At the same time, they never wavered from their opposition to violence, particularly as the Weather Underground and other extremist anti-war groups began a campaign of bombing. In The Village Voice, Berrigan wrote, "The death of a single human is too heavy a price to pay for the vindication of any principle, however sacred."
The first time I met Berrigan was in October 1973 during the Arab-Israeli War, when I was 16 years old, at a talk he gave in Washington, D.C. While many peace activists at that time would avoid the often divisive issue of Israel and Palestine, he decided to address it head on. Unlike many liberals of that era who opposed U.S. militarism but rationalized for Israeli militarism, he could not defend militarism by anybody. His analysis was blunt and he did not try to be "balanced," but it was basically an accurate and honest assessment. In short, it was typical Dan Berrigan.
He noted how Israel was, like the United States and South Africa, "seeking a biblical justification for crimes against humanity." He expressed his regret that "in place of Jewish prophetic vision," Israel had launched "an Orwellian nightmare of double talk, racism, fifth-rate sociological jargon, aimed at proving its racial superiority to the people it has crushed."
Noting the similarities of Israel's "military-industrial complex" with that of the United States, he observed how "Israel has not freed the captives, she has expanded the prison system, perfected her espionage, exported on the world market that expensive blood-ridden commodity, the savage triumph of the technologized West, violence and the tools of violence." He also noted that he "was very depressed by the silence of my own church about Israel."
As with many of his words and actions, giving such a speech at that time was not very strategic, leading to widespread criticisms and misinterpretation. Similarly, his later arrests, largely focused around trespassing at nuclear weapons facilities, which at times included damaging components of warheads and missiles, led to many months in prison without much publicity or a discernible growth in the movement. However, strategic efficacy did not really matter to him. For Berrigan, it was a moral imperative. Indeed, when a reporter noted he was not getting as much attention as he had previously, he replied, "I don't think we ever felt our conscience was tied to the other end of a TV cord."

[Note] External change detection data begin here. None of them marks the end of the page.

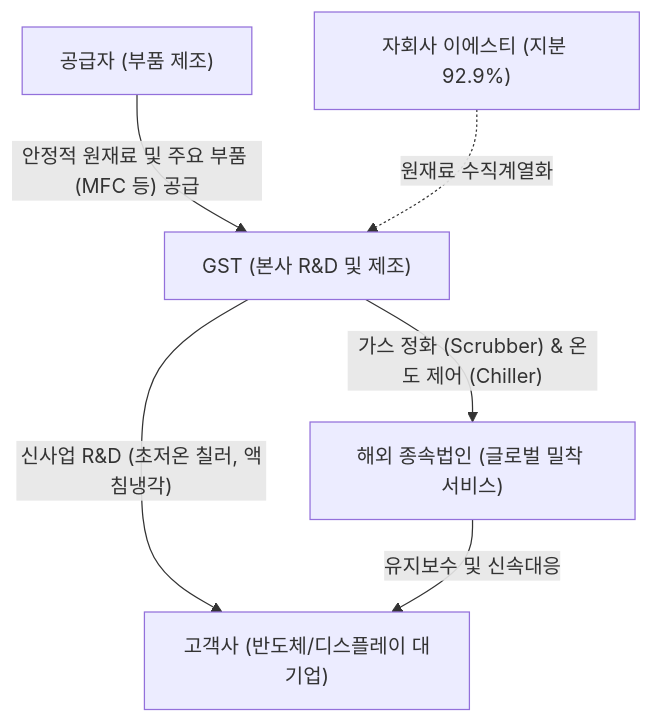
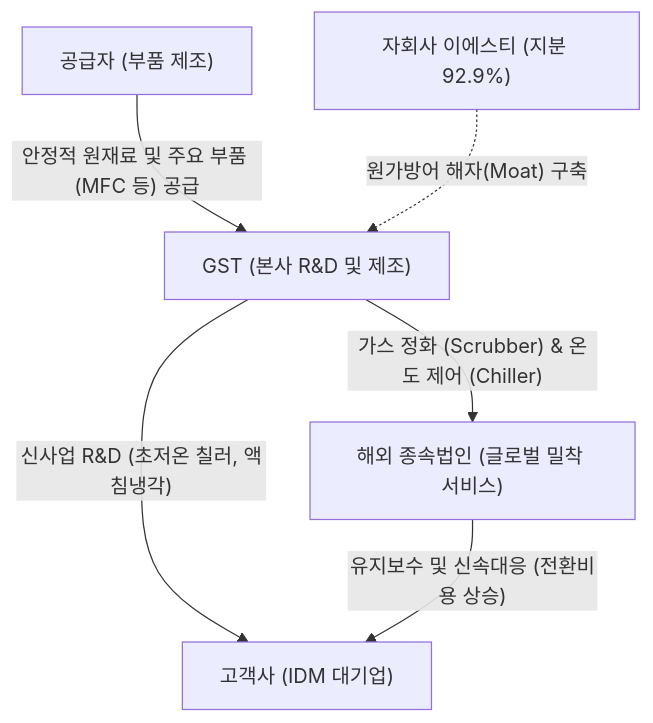
The diagram in Stock_Research/GST/3_Final_Reports/Phase1_Report.md (eve830521-cmd/my-skill), drawn with Mermaid before and after one commit. The commit also changed other lines of this file and 120 other files, not shown here.

Commit message:
feat: Update Korean Stock Analyzer skill, stock research reports, and timelines

````diff
--- a/Stock_Research/GST/3_Final_Reports/Phase1_Report.md
+++ b/Stock_Research/GST/3_Final_Reports/Phase1_Report.md
@@ -6,8 +9,8 @@
 ```mermaid
 graph TD
     A["공급자 (부품 제조)"] -->|"안정적 원재료 및 주요 부품 (MFC 등) 공급"| B["GST (본사 R&D 및 제조)"]
-    A1["자회사 이에스티 (지분 92.9%)"] -. "원재료 수직계열화" .-> B
+    A1["자회사 이에스티 (지분 92.9%)"] -. "원가방어 해자(Moat) 구축" .-> B
     B -->|"가스 정화 (Scrubber) & 온도 제어 (Chiller)"| C["해외 종속법인 (글로벌 밀착 서비스)"]
-    B -->|"신사업 R&D (초저온 칠러, 액침냉각)"| D["고객사 (반도체/디스플레이 대기업)"]
-    C -->|"유지보수 및 신속대응"| D
+    B -->|"신사업 R&D (초저온 칠러, 액침냉각)"| D["고객사 (IDM 대기업)"]
+    C -->|"유지보수 및 신속대응 (전환비용 상승)"| D
 ```
````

And yet, while some accused him of acting more out of "Catholic guilt" than on building a movement, Berrigan's witness indeed had a profound impact. It encouraged the broader anti-war movement, which prior to Catonsville had been primarily focused on street protests, into nonviolent direct action and other forms of active resistance. It brought many young Catholics, who had been alienated by the hierarchy's support for the Vietnam War and U.S. militarism, back into active involvement in the church. As a middle-aged priest, his actions brought greater credibility to opponents of the Vietnam War, then often portrayed as angry, young, long-haired misfits.
And he undoubtedly played a role in moving the Catholic church to a more active witness for peace and justice. The church eventually came out against the Vietnam War, renounced the legitimacy of nuclear weapons, and challenged the Israeli occupation and repression of Palestinians.
Indeed, just days before he died, the Vatican hosted a landmark meeting raising questions about the just war doctrine and examining nonviolent alternatives. Would this have even been possible were it not for such prophetic voices as Berrigan?
[Stephen Zunes, a professor of politics and international studies at the University of San Francisco, is currently a visiting professor at the National Centre for Peace and Conflict Studies at the University of Otago in New Zealand.]